Nestle Singapore said that it has engaged “an experienced outplacement agency to assist with personalised one-on-one career coaching and counselling” for affected employees. Those retrenched would also receive “expert support” in areas like resume and social media profile creation and connections with other job opportunities.

“We are going beyond advisory assistance to make practicable efforts to place affected employees in their next job - every affected employee will receive outplacement support to help find new employment,” said the company spokesperson.

The Taskforce for Responsible Retrenchment and Employment Facilitation said that the Ministry of Manpower (MOM) was notified on Jul 12 of the retrenchment exercise at Nestle Singapore and it is in contact with the company to extend assistance to affected employees.

Apart from a corporate office in Changi Business Park, Nestle Singapore, which was established in 1912, also has manufacturing facilities and a research centre. A check on its website on Thursday shows that it is still recruiting in Singapore, with listings of nine executive and managerial positions in departments such as marketing.

The spokesperson said: “The status of Nestle Singapore as a market remains unchanged and we will continue to operate and contribute to the Nestle Group”.


The layoffs at Nestle reflect a job market in Singapore that remains far from rosy, even though latest figures from the Ministry of Manpower (MOM) showed some signs of a budding pick-up.

Redundancies fell to 4,000 in the first quarter of 2017, from 5,440 in the quarter before, according to the MOM’s quarterly labour market report released in June. The figure was also lower than the same period a year ago, where 4,710 workers were laid off. Over the first three months of 2017, there were fewer redundancies in the manufacturing and services sectors, though the construction industry saw an increase.

Professionals, managers, executives and technicians (PMETs) remained “over-represented among those laid off”, accounting for 71 per cent of the residents made redundant.

Despite a brightening in Singapore’s external outlook, economists have previously cautioned that the job market will likely remain weak in 2017 amid an uneven economic recovery and businesses still reluctant to hire.

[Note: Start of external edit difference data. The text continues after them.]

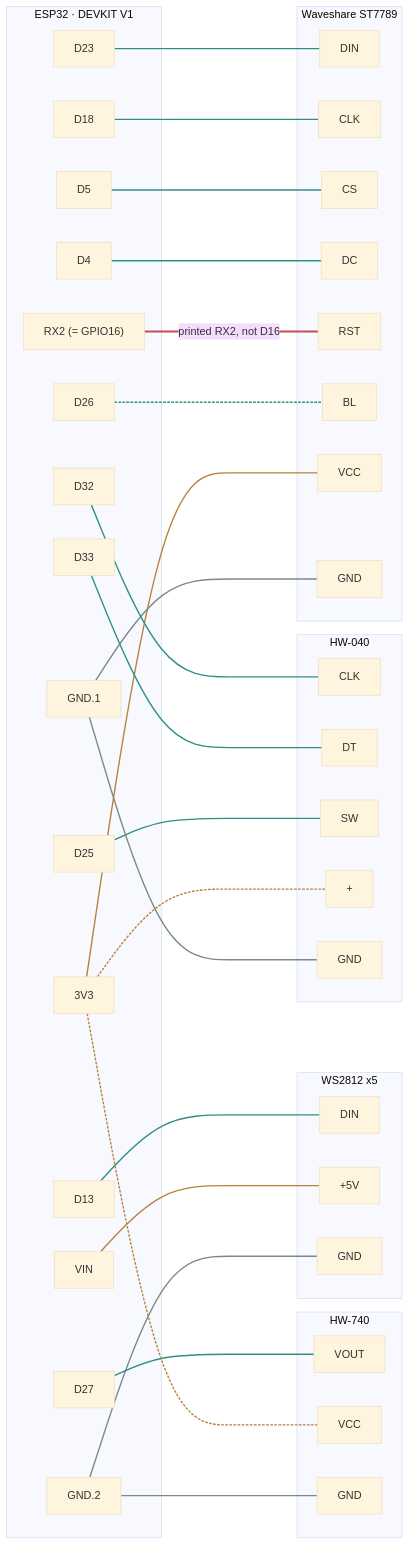
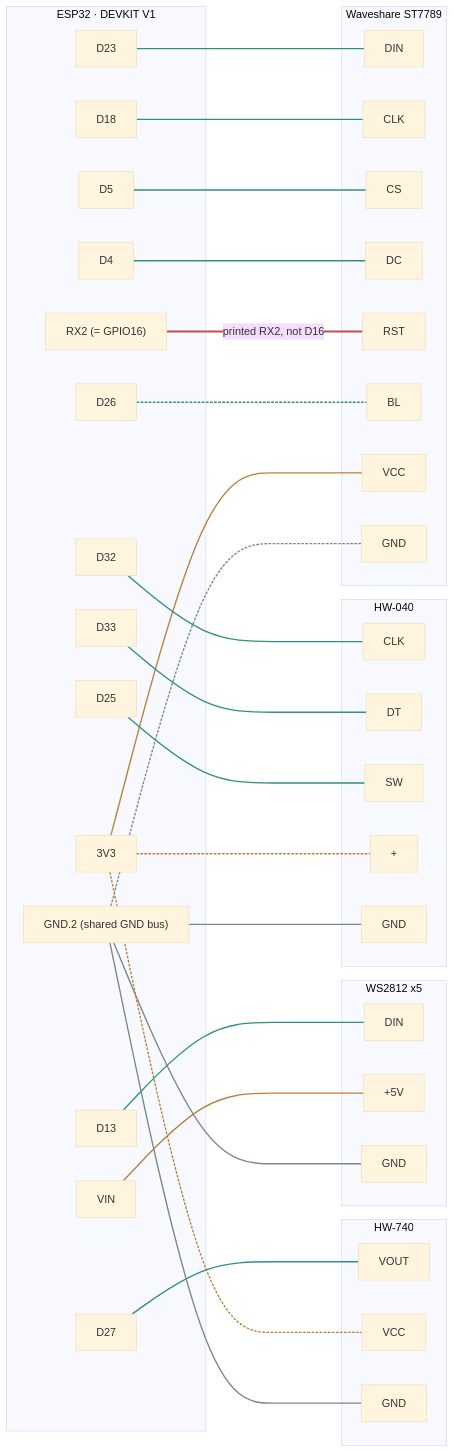
One commit to traviswolverton/goodnight-device changed the diagram in DESIGN.md. Above: the diagram before and after it, drawn with Mermaid (base theme). The commit also changed other lines of this file, not shown here.

First line of the commit message:
Sync DESIGN.md's Mermaid graph and notes with the GND bus change

````diff
--- a/DESIGN.md
+++ b/DESIGN.md
@@ -70,81 +70,81 @@
 ```mermaid
 graph LR
   subgraph ESP32["ESP32 · DEVKIT V1"]
     D23["D23"]
     D18["D18"]
     D5["D5"]
     D4["D4"]
     RX2["RX2 (= GPIO16)"]
     D26["D26"]
     D32["D32"]
     D33["D33"]
     D25["D25"]
     D13["D13"]
     D27["D27"]
-    GND1["GND.1"]
-    GND2["GND.2"]
+    GND2["GND.2 (shared GND bus)"]
     VIN["VIN"]
     V3["3V3"]
   end
 
   subgraph Display["Waveshare ST7789"]
     dDIN["DIN"]
     dCLK["CLK"]
     dCS["CS"]
     dDC["DC"]
     dRST["RST"]
     dBL["BL"]
     dVCC["VCC"]
     dGND["GND"]
   end
 
   subgraph Encoder["HW-040"]
     eCLK["CLK"]
     eDT["DT"]
     eSW["SW"]
     eV["+"]
     eGND["GND"]
   end
 
   subgraph LEDs["WS2812 x5"]
     lDIN["DIN"]
     lV["+5V"]
     lGND["GND"]
   end
 
   subgraph PIR["HW-740"]
     pVOUT["VOUT"]
     pVCC["VCC"]
     pGND["GND"]
   end
 
   D23 --- dDIN
   D18 --- dCLK
   D5 --- dCS
   D4 --- dDC
   RX2 ---|"printed RX2, not D16"| dRST
   D26 -.- dBL
   V3 --- dVCC
-  GND1 --- dGND
+  GND2 -.- dGND
 
   D32 --- eCLK
   D33 --- eDT
   D25 --- eSW
   V3 -.- eV
-  GND1 --- eGND
+  GND2 --- eGND
 
   D13 --- lDIN
   VIN --- lV
   GND2 --- lGND
 
   D27 --- pVOUT
   V3 -.- pVCC
   GND2 --- pGND
 
   linkStyle 0,1,2,3,8,9,10,13,16 stroke:#2f8f86,stroke-width:2px
   linkStyle 4 stroke:#c94b50,stroke-width:3px
   linkStyle 5 stroke:#2f8f86,stroke-width:2px,stroke-dasharray:4 2
   linkStyle 6,14 stroke:#b8813a,stroke-width:2px
-  linkStyle 7,12,15,18 stroke:#7b8a82,stroke-width:2px
+  linkStyle 7 stroke:#7b8a82,stroke-width:2px,stroke-dasharray:4 2
   linkStyle 11,17 stroke:#b8813a,stroke-width:2px,stroke-dasharray:4 2
+  linkStyle 12,15,18 stroke:#7b8a82,stroke-width:2px
 ```
````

The Monetary Authority of Singapore (MAS), in the April edition of its biannual macroeconomic review, also said that unemployment rates may rise slightly this year amid soft labour demand.

Source: CNA/sk